All of the instruments from this era, and keyboards for several years after, have one thing in common: The knobs and faders went away. And, this severely limited their programmability. But, the manufacturers got a hidden advantage out of all of this: Synthesizers with limited interfaces meant customers would be more likely to purchase sound expansions. After all, who wants the headache of having to program on those crappy little interfaces?
But, here’s the deal, the synthesizers had tons of programmability, they just had crappy interfaces! What if you had a DX-7 right now that had all of its parameters mapped to knobs, sliders and buttons?
Leave it to Propellerhead...
Like Native Instruments with the Razor and its simplified Additive Synthesis, Propellerhead have done something similar with the PX7, and FM Synthesis. All of those buttons, knobs, faders and sliders are now visually accessible. So, even if FM synthesis isn’t something you’re familiar with at the moment, you’ve now got a much better interface for learning it. And, you’ve got something that the DX-7 never had- Control Voltages.
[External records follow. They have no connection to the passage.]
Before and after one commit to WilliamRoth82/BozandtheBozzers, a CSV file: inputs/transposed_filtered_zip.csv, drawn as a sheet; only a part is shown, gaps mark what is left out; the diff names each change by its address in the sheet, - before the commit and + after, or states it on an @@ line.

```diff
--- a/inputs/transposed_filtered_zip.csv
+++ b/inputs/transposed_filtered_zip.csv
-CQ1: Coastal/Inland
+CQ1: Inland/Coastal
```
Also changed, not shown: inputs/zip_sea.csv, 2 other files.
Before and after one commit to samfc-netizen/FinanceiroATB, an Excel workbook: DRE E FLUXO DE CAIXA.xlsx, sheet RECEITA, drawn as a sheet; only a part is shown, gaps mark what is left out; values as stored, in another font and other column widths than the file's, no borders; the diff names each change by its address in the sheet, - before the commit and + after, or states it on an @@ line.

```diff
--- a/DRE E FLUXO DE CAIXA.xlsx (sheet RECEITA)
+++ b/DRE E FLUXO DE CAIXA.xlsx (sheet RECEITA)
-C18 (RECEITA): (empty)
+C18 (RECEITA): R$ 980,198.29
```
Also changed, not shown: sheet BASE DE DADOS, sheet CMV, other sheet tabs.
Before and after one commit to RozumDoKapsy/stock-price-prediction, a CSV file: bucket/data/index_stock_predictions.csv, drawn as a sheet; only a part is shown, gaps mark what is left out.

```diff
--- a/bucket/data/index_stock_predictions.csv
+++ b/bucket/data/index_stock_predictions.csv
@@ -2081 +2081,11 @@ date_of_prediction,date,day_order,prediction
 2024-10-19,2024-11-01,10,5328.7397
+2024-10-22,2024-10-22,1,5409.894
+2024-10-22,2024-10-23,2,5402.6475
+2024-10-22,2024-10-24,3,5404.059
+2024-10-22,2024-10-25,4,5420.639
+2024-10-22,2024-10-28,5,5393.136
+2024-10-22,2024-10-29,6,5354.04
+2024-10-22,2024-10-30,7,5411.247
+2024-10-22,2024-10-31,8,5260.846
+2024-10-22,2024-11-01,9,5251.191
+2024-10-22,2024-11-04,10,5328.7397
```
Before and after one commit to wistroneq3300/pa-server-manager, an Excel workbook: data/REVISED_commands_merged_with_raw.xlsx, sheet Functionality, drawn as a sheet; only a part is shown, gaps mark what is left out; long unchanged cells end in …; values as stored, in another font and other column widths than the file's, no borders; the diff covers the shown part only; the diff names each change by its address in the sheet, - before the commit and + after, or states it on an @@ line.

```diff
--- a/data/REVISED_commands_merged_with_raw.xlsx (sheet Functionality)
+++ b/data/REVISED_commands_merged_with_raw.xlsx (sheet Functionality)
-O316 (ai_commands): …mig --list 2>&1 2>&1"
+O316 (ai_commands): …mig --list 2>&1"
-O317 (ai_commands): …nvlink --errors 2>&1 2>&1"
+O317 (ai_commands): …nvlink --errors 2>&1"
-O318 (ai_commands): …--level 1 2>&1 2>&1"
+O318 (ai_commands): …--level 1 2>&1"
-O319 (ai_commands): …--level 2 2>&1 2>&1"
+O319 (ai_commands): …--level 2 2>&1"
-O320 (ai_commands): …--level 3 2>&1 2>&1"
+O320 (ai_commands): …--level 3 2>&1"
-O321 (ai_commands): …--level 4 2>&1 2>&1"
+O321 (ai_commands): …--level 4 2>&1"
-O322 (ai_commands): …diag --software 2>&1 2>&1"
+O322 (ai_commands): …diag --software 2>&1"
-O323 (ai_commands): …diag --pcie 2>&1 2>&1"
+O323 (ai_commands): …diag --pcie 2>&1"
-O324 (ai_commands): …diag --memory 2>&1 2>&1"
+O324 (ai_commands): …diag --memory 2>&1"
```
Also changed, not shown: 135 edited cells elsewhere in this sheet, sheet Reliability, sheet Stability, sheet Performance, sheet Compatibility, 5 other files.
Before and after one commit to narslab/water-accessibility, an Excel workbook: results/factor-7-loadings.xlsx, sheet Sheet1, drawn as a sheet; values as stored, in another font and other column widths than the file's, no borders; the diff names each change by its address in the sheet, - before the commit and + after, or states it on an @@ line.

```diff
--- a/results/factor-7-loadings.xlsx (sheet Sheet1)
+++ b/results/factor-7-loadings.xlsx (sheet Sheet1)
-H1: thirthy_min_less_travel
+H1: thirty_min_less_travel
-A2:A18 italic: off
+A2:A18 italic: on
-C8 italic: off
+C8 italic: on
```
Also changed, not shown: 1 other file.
Similarities to the Original?
Surprisingly, there are more similarities than you might think. The entire original ROM banks, plus a huge selection of classic DX-7 patches are available. So, if you have a DX-7, like me, that you no longer want wasting space... Well, you no longer have to hold on to it. That classic sound has been preserved.
How is it with more modern patches?
Well, this is where I was more than surprised. The additionally supplied patches from this century are big, cutting and worthy of your attention. For example: Some of the wobble basses are thick and evil and will fully integrate with any modern project. But, Propellerhead take things a little farther.
There are significant numbers of Combinator patches that are incorporating the PX7 with some really wonderful results. As we discussed earlier, FM synthesis has a very tinny sound that doesn’t lend well to all typed of patches. But, when being augmented by other effects and instruments within Reason... Well, this becomes something special. Seriously, it adds an element to Reason Combinators that was not there before.
Bottom Line for the PX7
If you’re either nostalgic, or love a synth that can be either seriously dirty, or almost too sweet, you really should check out the PX7. But, if you’re a sound designer that really wants to get another form of synthesis under your belt, and FM synthesis has always eluded you. Well, this is an excellent introduction and just for $99/€79 .
Either way, I would strongly recommend the Try It option first. It’s just wise to see if this is your kind of sound.